Shear et al.

C. Symptoms in CG (2 or more)Rumination about the death and its consequencesDisbelief, inability to accept deathFeeling of shock, numbnessBitterness or anger related to lossInability to trust othersExperiencing pain/symptoms that deceased person experiencedIntense reaction to memories/reminders of lossExcessive avoidance/proximity seeking relevant to deceased

Shear et al.

CG New to DSM-5Persistent Complex Bereavement DisorderSubtype of :Other specified trauma Stressor-related disordersEstimated prevalence 7% of bereaved peopleSymptoms out of proportion or inconsistent with cultural, religious, or age-appropriate norms

Risk factors for Complicated GriefPre-loss factors:FemalePreexisting trauma (particularly childhood)- ACEPrior lossInsecure attachmentPreexisting mood and anxiety disordersNature of the relationship

Simon, N. Treating Complicated Greif. JAMA July 24, 2013 Vol 310, No 4. p 416-423

Loss related Risks for CGRelationship and caretaking rolesSpousesMothers of dependent childrenCaretakers for chronically illNature of the death itselfViolent, sudden, prolonged, suicideMortality in Intensive Care Unit34 to 67% of surviving family members have CG

Simon, N.

Other Risk FactorsSocial circumstancesResources available after deathUnknown: Lack of information/understanding of the circumstances of the death eventInterference with natural healing process:Inability to follow usual cultural mourningAlcohol or substance abuseLack of social supportSimon, N.

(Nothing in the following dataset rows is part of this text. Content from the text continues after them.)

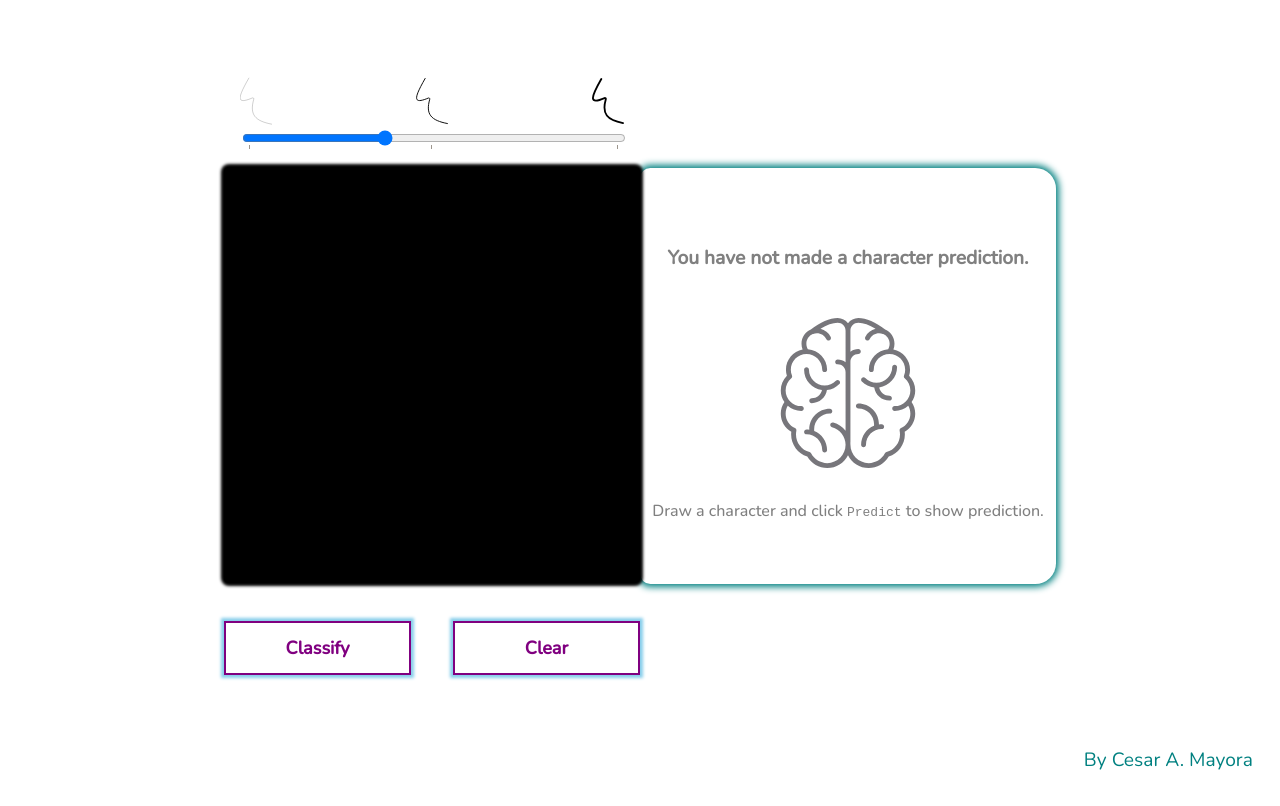
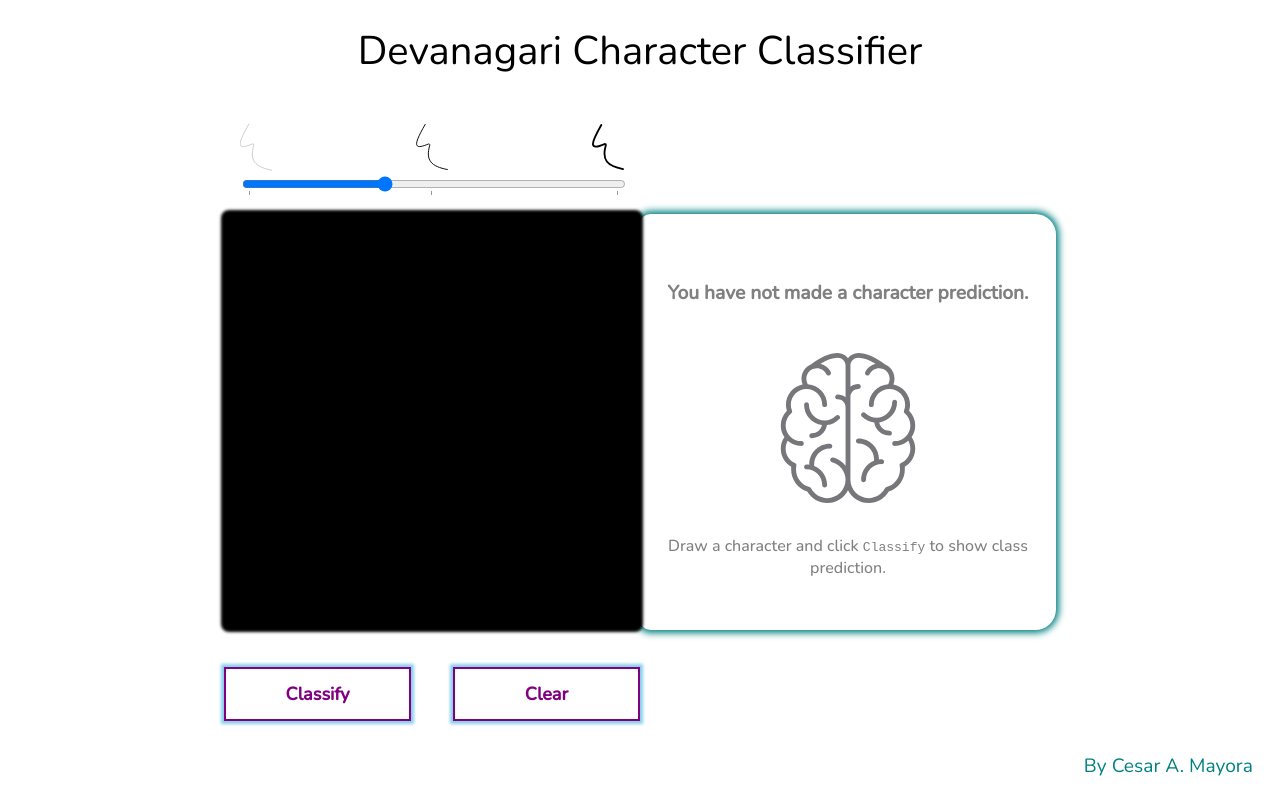
Before and after one commit to mayoras/devanagari-classifier, a SvelteKit app in the folder devan-web/: page / in a window 1280 px wide. Built offline with nearby package versions, Linux system fonts and the light colour scheme.

Commit message:
add header

```diff
--- a/devan-web/src/routes/+layout.svelte
+++ b/devan-web/src/routes/+layout.svelte
@@ -1,8 +1,27 @@
+<header>
+	<div class="container">
+		<h1 class="title">Devanagari Character Classifier</h1>
+	</div>
+</header>
+
 <slot />
 
 <footer><span>By Cesar A. Mayora</span></footer>
 
 <style>
+	.container {
+		display: flex;
+		justify-content: center;
+		align-items: center;
+		padding: 1em;
+	}
+	.title {
+		margin: 0;
+		padding: 0;
+		width: auto;
+		font-size: 2.5em;
+		font-weight: lighter;
+	}
 	footer {
 		display: flex;
 		justify-content: end;
--- a/devan-web/src/routes/+page.svelte
+++ b/devan-web/src/routes/+page.svelte
@@ -165,7 +165,7 @@
 					<h2 class="pred-title">You have not made a character prediction.</h2>
 					<img src="/svg/Brain.svg" alt="Gray Brain Icon" />
 					<span class="pred-no-character"
-						>Draw a character and click <code>Predict</code> to show prediction.</span
+						>Draw a character and click <code>Classify</code> to show class prediction.</span
 					>
 				{/if}
 			</div>
@@ -215,7 +215,7 @@
 
 	.canvas-container {
 		display: flex;
-		height: 90vh;
+		height: 80vh;
 		justify-content: center;
 		align-items: center;
 	}
```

Differential Dx for CGTrigger for Comorbid Major Depressive Disorder, PTSD, Substance AbuseOf patients with CG:25% had no comorbid conditions55% had comorbid Major Depressive Disorder49% had PTSD36% had both MDD and PTSDDifference btn CG and PTSD: Fear

Simon, N.

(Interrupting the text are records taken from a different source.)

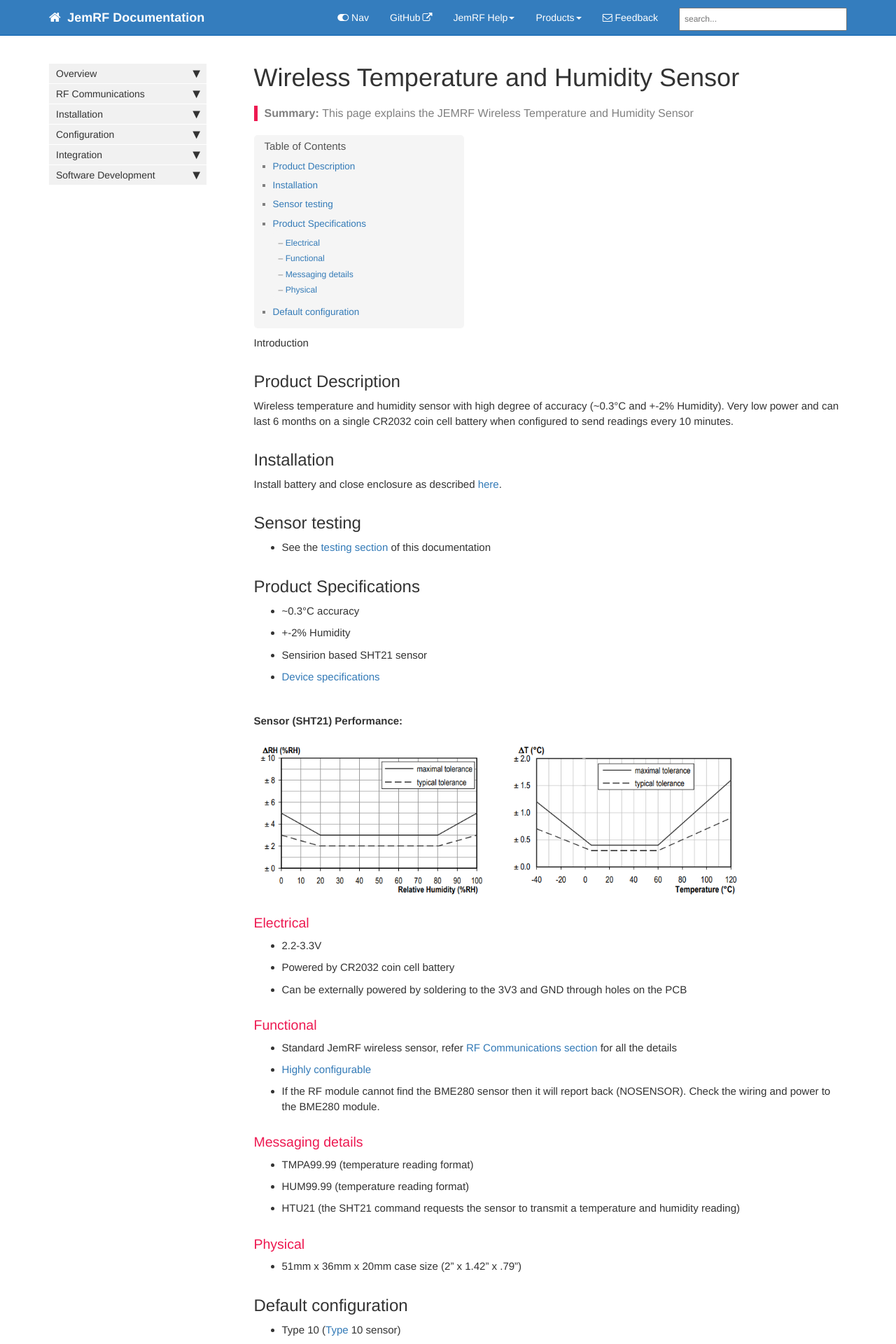
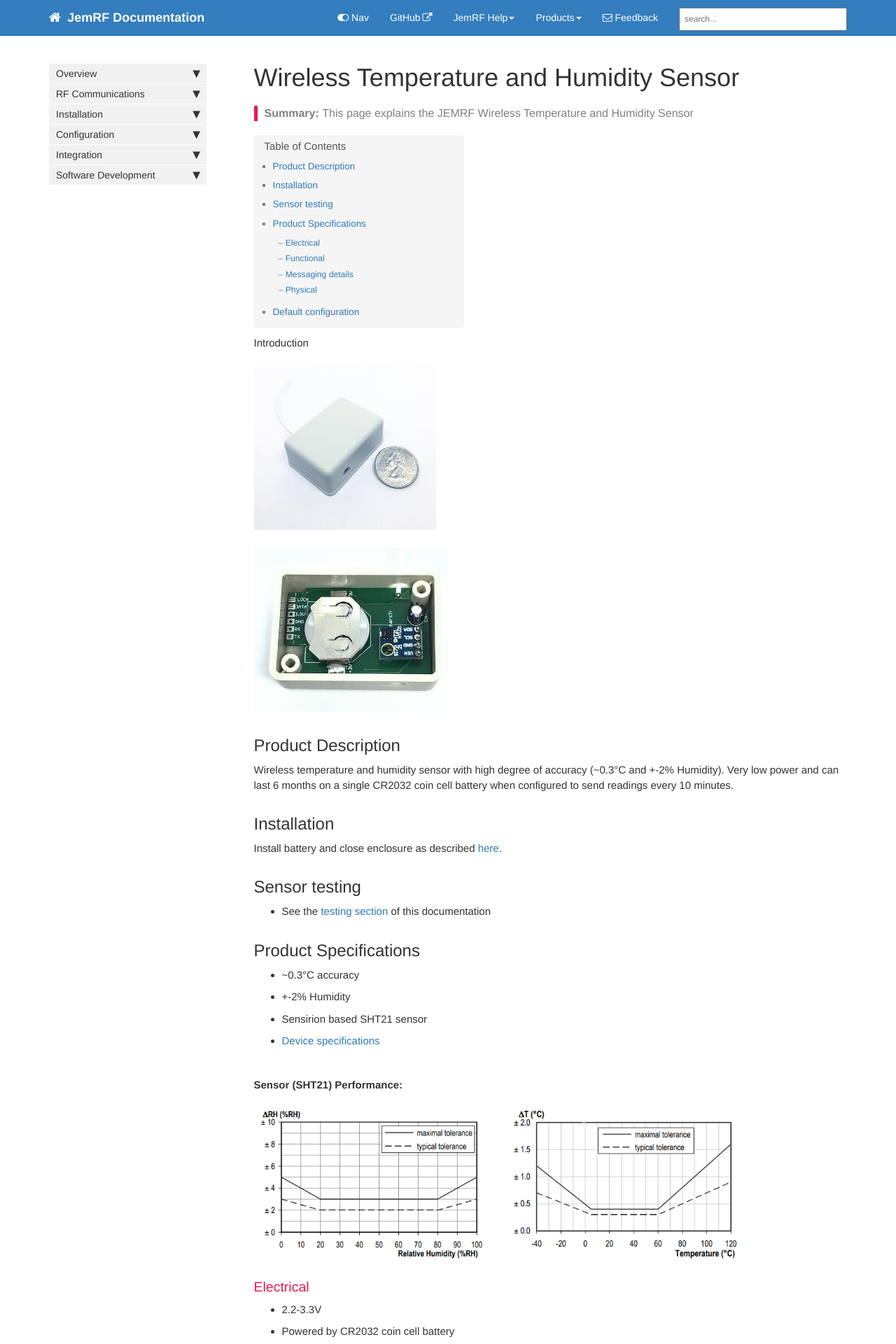
Before and after one commit to JemRF/RF-Documentation, a Jekyll site: the page built from pages/mydoc/wireless_temperature_and_humidity_sensor.md, in a window 1280 px wide. Shown: the top 1920 px of the page at 70% size. Built offline with Jekyll 4.4.1, drawn with Linux system fonts in a browser that asks for light colours; comment, search, counter and statistics services are not loaded.

Commit message:
Documentation release

```diff
--- a/pages/mydoc/wireless_temperature_and_humidity_sensor.md
+++ b/pages/mydoc/wireless_temperature_and_humidity_sensor.md
@@ -10,6 +10,10 @@ folder: mydoc
 ---
 
 Introduction
+
+<img src="../../images/temperature and humidity sensor 1 small.jpg" width="425"/>
+
+<img src="../../images/temperature and humidity sensor 2 small.jpg" width="425"/>
 
 ## Product Description
 Wireless temperature and humidity sensor with high degree of accuracy (~0.3°C and +-2% Humidity). Very low power and can last 6 months on a single CR2032 coin cell battery when configured to send readings every 10 minutes.
```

When to Intervene?

Persistently high sx severityLack of temporal involvement in the grief responseFunctional ImpairmentTreatment-seeking behaviorsHopelessnessSuicidal ideation or behaviorsSimon, N.

Targeted Complex Grief TherapyMotivational interviewing & CBT techniquesDiscussing positive and negative memories of the deceasedRepeatedly retelling the story of the deathAddressing errors in thoughts- cognitive restructuringCommunication with the deceased exerciseEncourage reduced avoidance behaviorGoal settingSSRI improved adherence to therapy

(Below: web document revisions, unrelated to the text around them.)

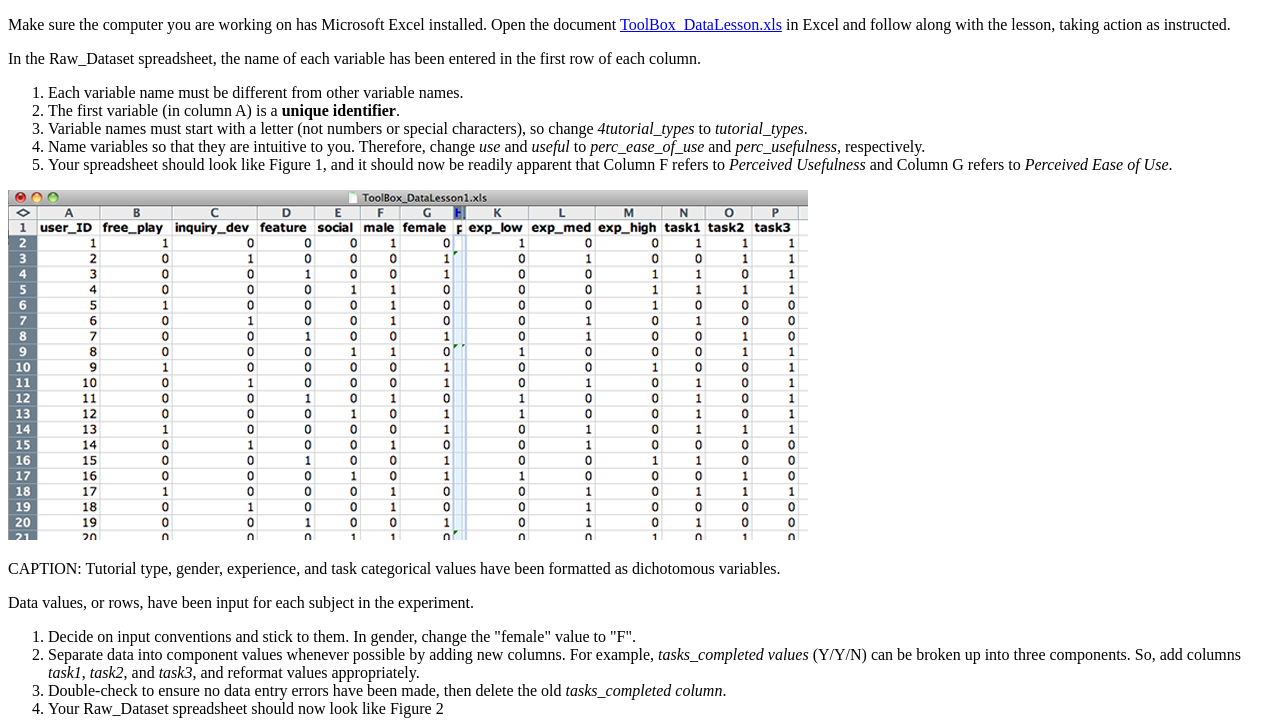
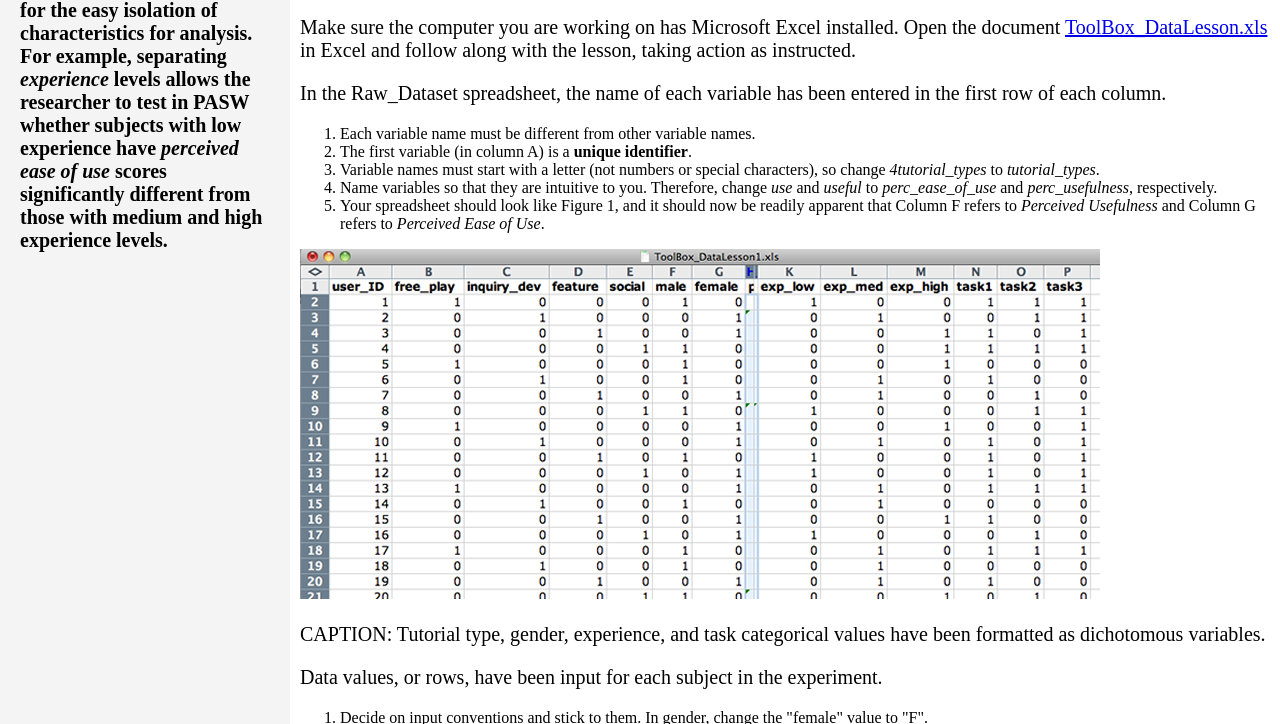
Before and after one commit to DavidKN10/COM421-project, a plain HTML site: page data/format.html in a window 1280 px wide. Shown: the part 64-788 px from the top of the page. Drawn offline with Linux system fonts and the light colour scheme.

Commit message:
linked all html files to style.css

```diff
--- a/css/style.css
+++ b/css/style.css
@@ -0,0 +1,20 @@
+.sidenav {
+  position: fixed;
+  left: 0;
+  top: 0;
+  width: 250px;
+  height: 100%;
+  padding: 20px;
+  overflow-y: auto;
+  background-color: #f4f4f4;
+  box-shadow: 2px 0 5px rgba(0,0,0,0.1)
+  font-size: 50px;
+}
+
+body {
+  margin-left: 300px;
+}
+
+p {
+  font-size: 20px;
+}
--- a/data/format.html
+++ b/data/format.html
@@ -5,6 +5,7 @@
   <head>
     <meta charset="utf-8">
     <title>Format for Data Analysis</title>
+    <link rel="stylesheet" href="../css/style.css">
  </head>
 
  <body>
```
Also changed, not shown: data/data.html (+1 -0 lines), data/descriptive_stats.html (+1 -0 lines), data/inferential_stats.html (+1 -0 lines), data/test.html (+1 -0 lines), index.html (+1 -0 lines), research/finish.html (+1 -0 lines), research/getting_started.html (+1 -0 lines), research/internet_resources.html (+1 -0 lines), research/local_libraries.html (+1 -0 lines), research/requesting_resources.html (+1 -0 lines), research/research.html (+1 -0 lines), research/research_timelines.html (+1 -0 lines).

Simon, N.

10 weeks group, 4 weeks individual CBT. Another trial used a 5 week internet based intervention using the same techniques. Medication specifically indicated for patients who have persistent sym


When are prescriptions indicated?

PublicDomainPicturesPersistent symptomsSignificant comorbiditiesSuicidal ideation or behaviors

Recommendation against offering benzodiazepines for acute stress symptoms INCLUDING INSOMNIA in the absence of a frank mental disorder.51

Grief & Bereavement in Special PopulationsPerinatal lossGrieving children and teensParents who have lost a childMortality risk in older couplesProvider Grief


Listen to the story. 53

Reji Jacob Tears



MyStuart Helping Hands in Ashville

You are not alone. Focus on self care. As a physician family member the grief is compartmentalized and you experience it later.


BibliographyBruinsma, S., et al. Risk Factors for Complicated Grief in Older Adults. Journal of Palliative Medicine. Vol 18, No. 6, 2015. p 438-444.Doka, K. and J. Davidson. Living with Grief. Who We Are, How We Grieve. Hospice Foundation of America, Philadelphia, 1998.Downar, J. et al. The desirability of an ICU Clinician-Led Bereavement Screening and Support Program for Family members of ICU Descendants. Journal of Critical Care. 29(2014) 311.e9-e16.Hirano, Kummet, Schlenker. Grief and Bereavement. Presented at AAHPM/HPNA 2015 Annual Assembly. Philadelphia, PA.Iglewicz, A., et al. The Removal of the Bereavement Exclusion in the DMS-5: Exploring the Evidence. Curr Psychiatry Rep (2013) 15:413.Kubler-Ross, E. On Death and Dying. MacMillan Publishing Co., Inc. New York, 1969.Shear, MK. Complicated Greif. N Eng J Med 372;2 Jan 8 2015. Shear MK, et al. Complicated grief and related bereavement issues for DSM-5. Depression Anxiety. Feb 2011; 28(2):103-17.Wietse A., et al. WHO Guidelines for Management of Acute Stress, PTSD, and Bereavement: Key Challenges on the Road Ahead. PLOS Medicine. December 2014, Vol 11, Issue 12.